Taliban Goes on Beheading Spree in Afghanistan
The Taliban appears to be fully engaged in its yearly "spring offensive," which has been a season where the Islamist entities in the region dramatically ramp up attacks against the U.S.-led coalition forces in Afghanistan.
On Wednesday, Taliban insurgents in the Badakhshan province in Afghanistan kidnapped twenty-seven Afghan soldiers. Another 22 Afghan police were killed in the battle. Forty of the remaining soldiers were forced into a bunker where they have stored low quantities of both food and ammunition. Badakhshan’s local police chief said the nation was putting its best efforts towards finding the kidnapped officers.
According to the AP, the Taliban claimed responsibility in a message to the media. Another statement the Taliban released to the media praised the insurgent group's continuing efforts in its "Khaybar" offensive, named after the Koranic passage that details the story of Muhammad’s slaughter of Jews in the year 629 AD.
On Tuesday, a separate attack carried out by the Taliban resulted in the deaths of 16 Afghan police, eight of whom were later found executed by means of beheading. The deputy governor of the Afghan province commented afterwards, worrying the International Security Assistance Force (ISAF) wasn’t doing enough to stop the attacks. The Afghan deputy provincial governor told The New York Times, “ISAF has not provided us with any help. ISAF has not bombarded the insurgents; they have not shared any intelligence with our forces. We do not even know how many insurgents are there.”

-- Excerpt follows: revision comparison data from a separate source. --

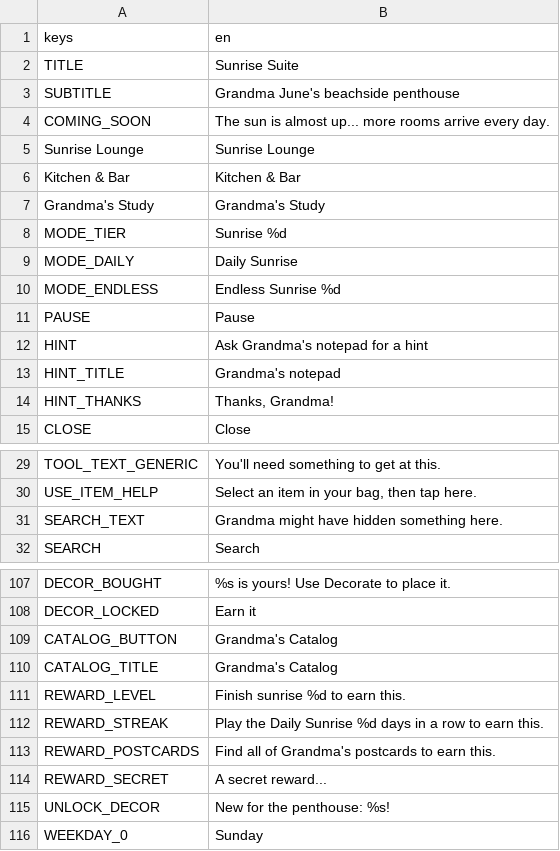
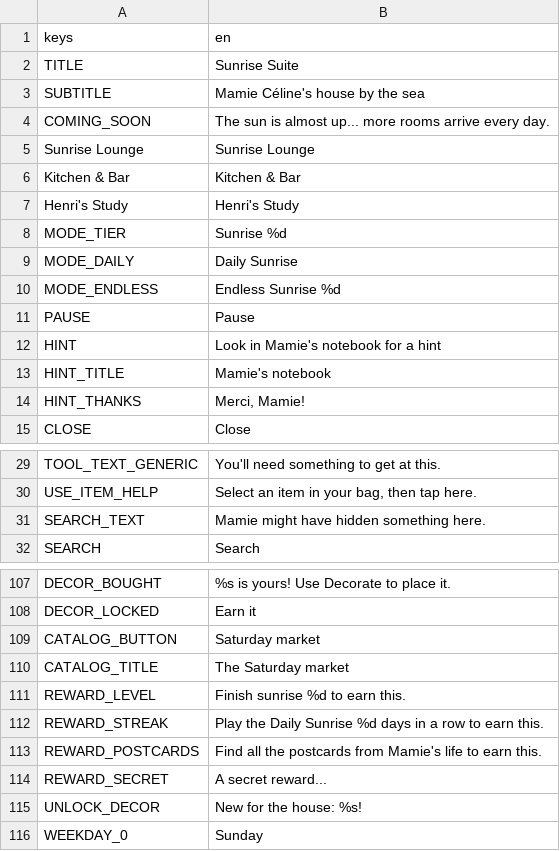
Before and after one commit to Mabsteer/sunrise-suite, a CSV file: i18n/strings.csv, drawn as a sheet; only a part is shown, gaps mark what is left out; the diff covers the shown part only.

```diff
--- a/i18n/strings.csv
+++ b/i18n/strings.csv
@@ -2,3 +2,3 @@ keys,en
 TITLE,Sunrise Suite
-SUBTITLE,Grandma June's beachside penthouse
+SUBTITLE,Mamie Céline's house by the sea
 COMING_SOON,"The sun is almost up... more rooms arrive every day."
@@ -6,3 +6,3 @@ Sunrise Lounge,Sunrise Lounge
 Kitchen & Bar,Kitchen & Bar
-Grandma's Study,Grandma's Study
+Henri's Study,Henri's Study
 MODE_TIER,Sunrise %d
@@ -11,5 +11,5 @@ MODE_ENDLESS,Endless Sunrise %d
 PAUSE,Pause
-HINT,Ask Grandma's notepad for a hint
-HINT_TITLE,Grandma's notepad
-HINT_THANKS,"Thanks, Grandma!"
+HINT,Look in Mamie's notebook for a hint
+HINT_TITLE,Mamie's notebook
+HINT_THANKS,"Merci, Mamie!"
 CLOSE,Close
@@ -30,3 +30,3 @@ TOOL_TEXT_GENERIC,You'll need something to get at this.
 USE_ITEM_HELP,"Select an item in your bag, then tap here."
-SEARCH_TEXT,Grandma might have hidden something here.
+SEARCH_TEXT,Mamie might have hidden something here.
 SEARCH,Search
@@ -108,9 +108,9 @@ DECOR_BOUGHT,"%s is yours! Use Decorate to place it."
 DECOR_LOCKED,Earn it
-CATALOG_BUTTON,Grandma's Catalog
-CATALOG_TITLE,Grandma's Catalog
+CATALOG_BUTTON,Saturday market
+CATALOG_TITLE,The Saturday market
 REWARD_LEVEL,Finish sunrise %d to earn this.
 REWARD_STREAK,Play the Daily Sunrise %d days in a row to earn this.
-REWARD_POSTCARDS,Find all of Grandma's postcards to earn this.
+REWARD_POSTCARDS,Find all the postcards from Mamie's life to earn this.
 REWARD_SECRET,A secret reward...
-UNLOCK_DECOR,New for the penthouse: %s!
+UNLOCK_DECOR,New for the house: %s!
 WEEKDAY_0,Sunday
```
Also changed, not shown: 13 edited cells elsewhere in this file, 26 other files.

ISAF is a U.S. and NATO-led security force in Afghanistan that was established by the United Nations in the aftermath of the September 11, 2001, Al Qaeda terror attacks on the United States. The United States makes up approximately 64% of the more than 51,000 ISAF troops.
Amid all of the ongoing turmoil, Afghanistan has a presidential election on June 14. Former Foreign Minister Abdullah Abdullah is set to square off against former World Bank economist Ashraf Ghani. Security experts have warned that the elections create ripe conditions for attacks from militant Islamist forces.